Months of political paralysis over Saleh's fate have led to periodic shutdowns in the oil industry Yemen depends on for export revenue, while conflict with a long-standing separatist movement and militant Islamists in the south have flared anew.
In recent weeks, the Houthis have clashed with Salafi fighters, leading local tribesmen to craft a truce between them. It seemed to collapse on Saturday when, Salafi spokesman Abu Ismail said, Houthi fighters had shelled the town of Damaj.
Members of the Zaidi sect of Shi'ite Islam, the Houthi rebels led an uprising based in the northern Saada province that Saleh's forces struggled to crush, with Saudi Arabia intervening militarily in 2009 before a ceasefire took hold the next year.
The Houthis, who effectively control the northern Saada province, are deeply wary of Saudi Arabia's promotion of puritanical Sunni Salafi creeds that class Shi'ites as heretics.
Dayfallah al-Shami, a member of the Houthis' political office, disputed the Salafi account of the fighting. He told Reuters that Houthi leader Abdelmalek al-Houthi had issued orders for a ceasefire but the Salafis had rejected it and fought on.
"We have martyrs and wounded," he said. "We have informed the mediators that the Salafis can have their slogans as long as they refrain from incitement and takfir (denouncing a Muslim as an infidel)."
The representative of the Salafis, who identified himself as Abu Ismail, said nationals of the United States, Indonesia, Malaysia and Russia were among the dead after shells hit the grounds of a religious school, Dar al-Hadith, in Saada, which lies in Yemen's northwest and borders Saudi Arabia.

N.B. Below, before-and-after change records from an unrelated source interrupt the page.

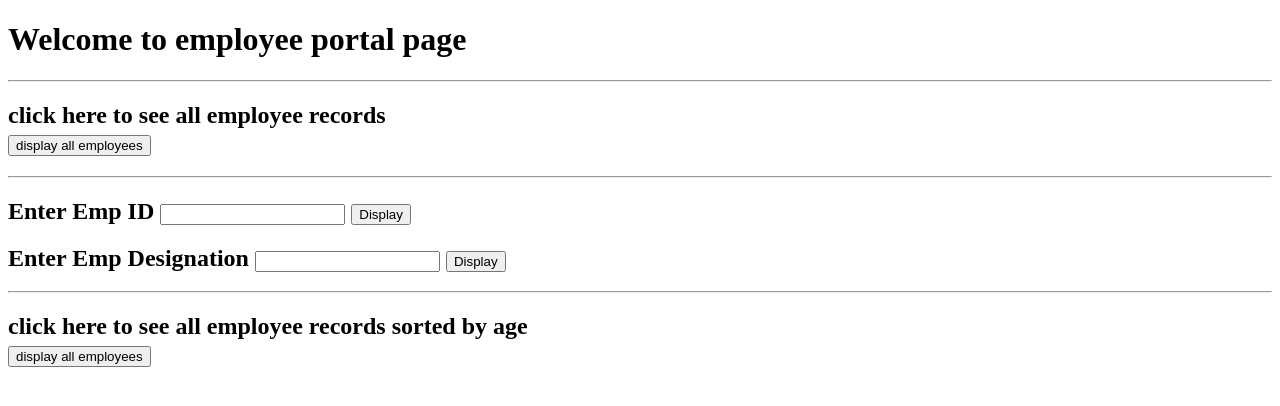
Repository: sushmasetti/Angular1
Page: http://localhost/dbDemo/welcome.jsp
An editor plug-in stored every save of this project. The page is shown before and after the next save, followed by the edit.
The browser window is 1280 px wide. The pictures show the whole page.
The page is served by Tomcat 9.

Above is the page before, as saved 2019-08-17 18:30:59.

After the next save:
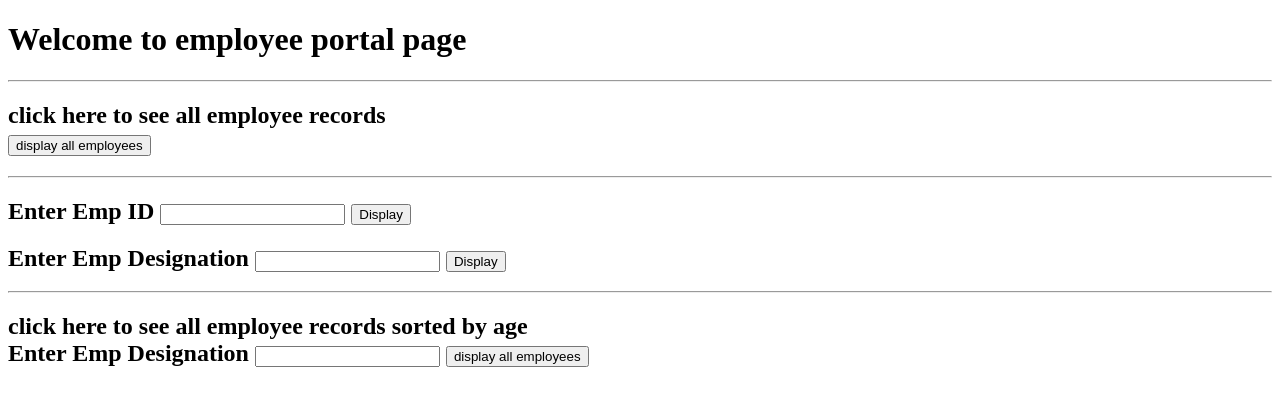
Saved 2 min 6 s later.
--- a/Spring/dbDemo/src/main/webapp/welcome.jsp
+++ b/Spring/dbDemo/src/main/webapp/welcome.jsp
@@ -33,6 +33,7 @@ Enter Emp Designation <input type="text" name="designation">
 <form action="displayByAge" method="post">
 <h2>
 click here to see all employee records sorted by age <br>
+Enter Emp Designation <input type="text" name="designation">
 <input type="submit" name="submit" value="display all employees">
 </h2>
 </form>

A Houthi official, Saleh Habra, has accused the Yemeni government of arming their Salafi foes, who he said were constructing a military camp near the Saudi border.